In each workshop, two keynote presentations will be given on a specific topic. There will be time allocated for joint discussions on these topics, as well as sessions in which research plans, conference presentations and article manuscripts are discussed in smaller groups that can focus on, for example, particular fields of consumption (e.g. energy, food, transport). Time is dedicated for planning future collaboration among workshop participants, such as research project proposals, conference sessions and streams, and joint articles.

Contemporary research in the Nordic countries. April 2020 at the University of Helsinki, Finland. The first workshop of the series focuses on the current research in consumption and daily life, and the ways to understand and direct social change. One of the aims of the workshop is to understand the ways inter- and transdisciplinarity could be better utilised in research to understand contemporary consumption and social life. Time is also devoted for the participants to express their expectations regarding the workshop series.

Future theoretical and methodological challenges. December 2020 at the Aalborg University in Copenhagen, Denmark. The second workshop is devoted to development of practice theories and the current theoretical and methodological challenges.
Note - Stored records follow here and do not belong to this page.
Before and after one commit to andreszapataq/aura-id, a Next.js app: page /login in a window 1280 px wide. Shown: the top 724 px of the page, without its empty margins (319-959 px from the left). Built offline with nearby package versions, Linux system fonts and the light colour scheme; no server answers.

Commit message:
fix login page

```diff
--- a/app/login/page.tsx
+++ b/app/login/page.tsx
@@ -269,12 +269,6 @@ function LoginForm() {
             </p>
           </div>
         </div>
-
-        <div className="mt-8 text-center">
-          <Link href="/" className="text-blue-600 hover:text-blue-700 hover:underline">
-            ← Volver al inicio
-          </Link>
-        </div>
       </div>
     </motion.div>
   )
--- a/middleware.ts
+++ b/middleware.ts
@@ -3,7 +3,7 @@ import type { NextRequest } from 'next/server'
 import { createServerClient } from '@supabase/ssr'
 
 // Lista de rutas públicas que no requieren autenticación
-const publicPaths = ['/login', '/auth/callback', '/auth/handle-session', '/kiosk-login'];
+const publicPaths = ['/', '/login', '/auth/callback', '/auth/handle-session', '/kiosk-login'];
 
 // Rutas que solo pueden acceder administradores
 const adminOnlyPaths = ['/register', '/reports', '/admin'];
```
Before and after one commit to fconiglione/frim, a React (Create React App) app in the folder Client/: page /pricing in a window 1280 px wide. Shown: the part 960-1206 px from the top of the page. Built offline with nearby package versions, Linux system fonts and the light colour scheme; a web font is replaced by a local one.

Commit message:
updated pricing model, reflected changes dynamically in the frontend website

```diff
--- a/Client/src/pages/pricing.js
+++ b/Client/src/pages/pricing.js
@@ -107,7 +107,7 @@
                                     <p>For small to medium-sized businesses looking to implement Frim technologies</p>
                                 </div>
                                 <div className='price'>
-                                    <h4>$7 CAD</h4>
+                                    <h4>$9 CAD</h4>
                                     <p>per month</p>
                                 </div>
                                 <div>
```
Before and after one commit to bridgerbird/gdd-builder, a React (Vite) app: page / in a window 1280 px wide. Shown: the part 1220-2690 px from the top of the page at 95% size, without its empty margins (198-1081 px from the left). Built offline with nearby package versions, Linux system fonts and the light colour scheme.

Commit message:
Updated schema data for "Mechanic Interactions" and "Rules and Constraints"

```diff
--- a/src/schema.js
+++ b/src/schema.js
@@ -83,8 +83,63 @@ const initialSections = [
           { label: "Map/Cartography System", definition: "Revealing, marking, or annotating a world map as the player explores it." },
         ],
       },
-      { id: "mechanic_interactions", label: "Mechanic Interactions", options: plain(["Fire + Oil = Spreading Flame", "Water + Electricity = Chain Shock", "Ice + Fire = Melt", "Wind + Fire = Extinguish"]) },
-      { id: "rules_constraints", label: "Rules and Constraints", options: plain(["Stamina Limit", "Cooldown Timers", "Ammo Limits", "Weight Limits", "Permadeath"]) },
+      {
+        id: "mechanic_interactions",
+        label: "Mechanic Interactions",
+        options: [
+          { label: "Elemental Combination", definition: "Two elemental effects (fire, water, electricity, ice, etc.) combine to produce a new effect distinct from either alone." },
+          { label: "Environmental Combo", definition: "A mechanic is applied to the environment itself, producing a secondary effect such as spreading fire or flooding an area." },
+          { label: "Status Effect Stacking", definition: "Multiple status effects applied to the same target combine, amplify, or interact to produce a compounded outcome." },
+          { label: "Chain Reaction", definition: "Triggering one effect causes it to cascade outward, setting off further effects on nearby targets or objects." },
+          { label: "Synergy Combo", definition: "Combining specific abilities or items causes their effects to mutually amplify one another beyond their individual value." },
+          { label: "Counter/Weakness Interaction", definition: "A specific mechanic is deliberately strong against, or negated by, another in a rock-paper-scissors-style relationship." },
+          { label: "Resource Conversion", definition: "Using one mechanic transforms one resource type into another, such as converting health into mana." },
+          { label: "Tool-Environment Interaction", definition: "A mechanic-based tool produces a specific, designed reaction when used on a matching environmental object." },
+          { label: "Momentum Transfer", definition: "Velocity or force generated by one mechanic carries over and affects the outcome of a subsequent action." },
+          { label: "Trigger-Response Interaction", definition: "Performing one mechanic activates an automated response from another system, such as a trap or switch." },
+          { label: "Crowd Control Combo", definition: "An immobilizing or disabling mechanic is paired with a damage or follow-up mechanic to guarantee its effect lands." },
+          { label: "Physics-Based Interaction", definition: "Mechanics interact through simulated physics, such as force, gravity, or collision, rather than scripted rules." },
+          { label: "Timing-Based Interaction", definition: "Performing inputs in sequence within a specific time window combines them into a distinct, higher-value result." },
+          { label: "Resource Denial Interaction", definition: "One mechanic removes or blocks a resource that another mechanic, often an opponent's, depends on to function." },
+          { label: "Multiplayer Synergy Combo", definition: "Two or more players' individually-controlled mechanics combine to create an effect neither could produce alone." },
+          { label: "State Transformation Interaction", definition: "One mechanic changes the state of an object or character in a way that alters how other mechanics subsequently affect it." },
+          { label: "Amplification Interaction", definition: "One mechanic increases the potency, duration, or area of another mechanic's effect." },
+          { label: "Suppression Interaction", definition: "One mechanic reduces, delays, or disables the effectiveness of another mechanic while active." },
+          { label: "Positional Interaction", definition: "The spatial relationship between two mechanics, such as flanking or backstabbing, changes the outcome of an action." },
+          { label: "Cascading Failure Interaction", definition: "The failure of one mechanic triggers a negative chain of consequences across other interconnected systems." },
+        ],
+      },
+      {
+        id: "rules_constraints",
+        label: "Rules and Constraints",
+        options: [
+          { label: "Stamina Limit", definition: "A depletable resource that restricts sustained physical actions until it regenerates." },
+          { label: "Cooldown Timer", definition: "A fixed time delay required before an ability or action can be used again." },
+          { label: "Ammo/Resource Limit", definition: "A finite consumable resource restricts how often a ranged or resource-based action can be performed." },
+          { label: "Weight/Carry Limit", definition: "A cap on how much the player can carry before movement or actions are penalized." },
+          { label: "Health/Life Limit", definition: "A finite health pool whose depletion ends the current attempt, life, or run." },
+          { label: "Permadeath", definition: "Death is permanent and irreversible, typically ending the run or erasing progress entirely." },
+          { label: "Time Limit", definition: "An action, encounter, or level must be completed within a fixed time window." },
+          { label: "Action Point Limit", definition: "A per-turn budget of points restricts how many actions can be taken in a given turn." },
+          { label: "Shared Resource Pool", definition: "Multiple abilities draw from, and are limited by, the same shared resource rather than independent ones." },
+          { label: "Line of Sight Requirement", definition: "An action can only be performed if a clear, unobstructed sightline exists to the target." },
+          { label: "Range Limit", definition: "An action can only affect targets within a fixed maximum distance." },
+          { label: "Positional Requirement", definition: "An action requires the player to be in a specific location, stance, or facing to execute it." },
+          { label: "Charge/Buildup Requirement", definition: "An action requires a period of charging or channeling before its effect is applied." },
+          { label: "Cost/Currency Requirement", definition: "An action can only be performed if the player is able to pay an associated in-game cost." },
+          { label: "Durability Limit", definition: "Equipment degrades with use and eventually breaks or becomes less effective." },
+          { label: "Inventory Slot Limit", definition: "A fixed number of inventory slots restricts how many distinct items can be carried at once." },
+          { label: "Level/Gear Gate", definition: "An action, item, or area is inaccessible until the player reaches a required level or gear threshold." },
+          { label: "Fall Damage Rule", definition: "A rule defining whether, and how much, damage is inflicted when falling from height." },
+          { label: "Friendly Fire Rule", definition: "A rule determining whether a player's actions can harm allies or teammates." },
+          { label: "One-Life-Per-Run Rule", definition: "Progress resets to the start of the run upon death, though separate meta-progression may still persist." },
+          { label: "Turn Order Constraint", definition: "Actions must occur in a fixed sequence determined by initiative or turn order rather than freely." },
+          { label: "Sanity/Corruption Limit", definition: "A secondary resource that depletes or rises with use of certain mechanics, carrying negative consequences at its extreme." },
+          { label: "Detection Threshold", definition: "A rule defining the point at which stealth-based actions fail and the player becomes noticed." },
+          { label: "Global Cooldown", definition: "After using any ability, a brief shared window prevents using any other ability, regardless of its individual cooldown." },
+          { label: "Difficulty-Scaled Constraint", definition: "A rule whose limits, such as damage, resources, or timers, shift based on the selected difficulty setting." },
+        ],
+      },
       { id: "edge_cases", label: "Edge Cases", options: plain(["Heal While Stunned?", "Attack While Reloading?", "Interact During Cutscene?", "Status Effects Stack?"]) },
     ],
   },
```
Some of the current challenges have been identified in literature (e.g. Keller et al., 2016), but the aim of the workshop is to find ways to overcome these challenges and thus to further develop the theory to better respond to the needs for social change (Hansen, 2016; Jensen and Quitzau, 2017).

Policy and interventions. August 2021 at the Uppsala University, Sweden. The last workshop of the series focuses on the ways social practice approach could be utilised in policymaking and policy interventions. A number of practice-based interventions already exists (e.g. Jack 2013; Laakso 2019), but one of the aims of the workshop is to discuss how these interventions could better inform policy, and what mechanisms should be used to upscale
the outcomes.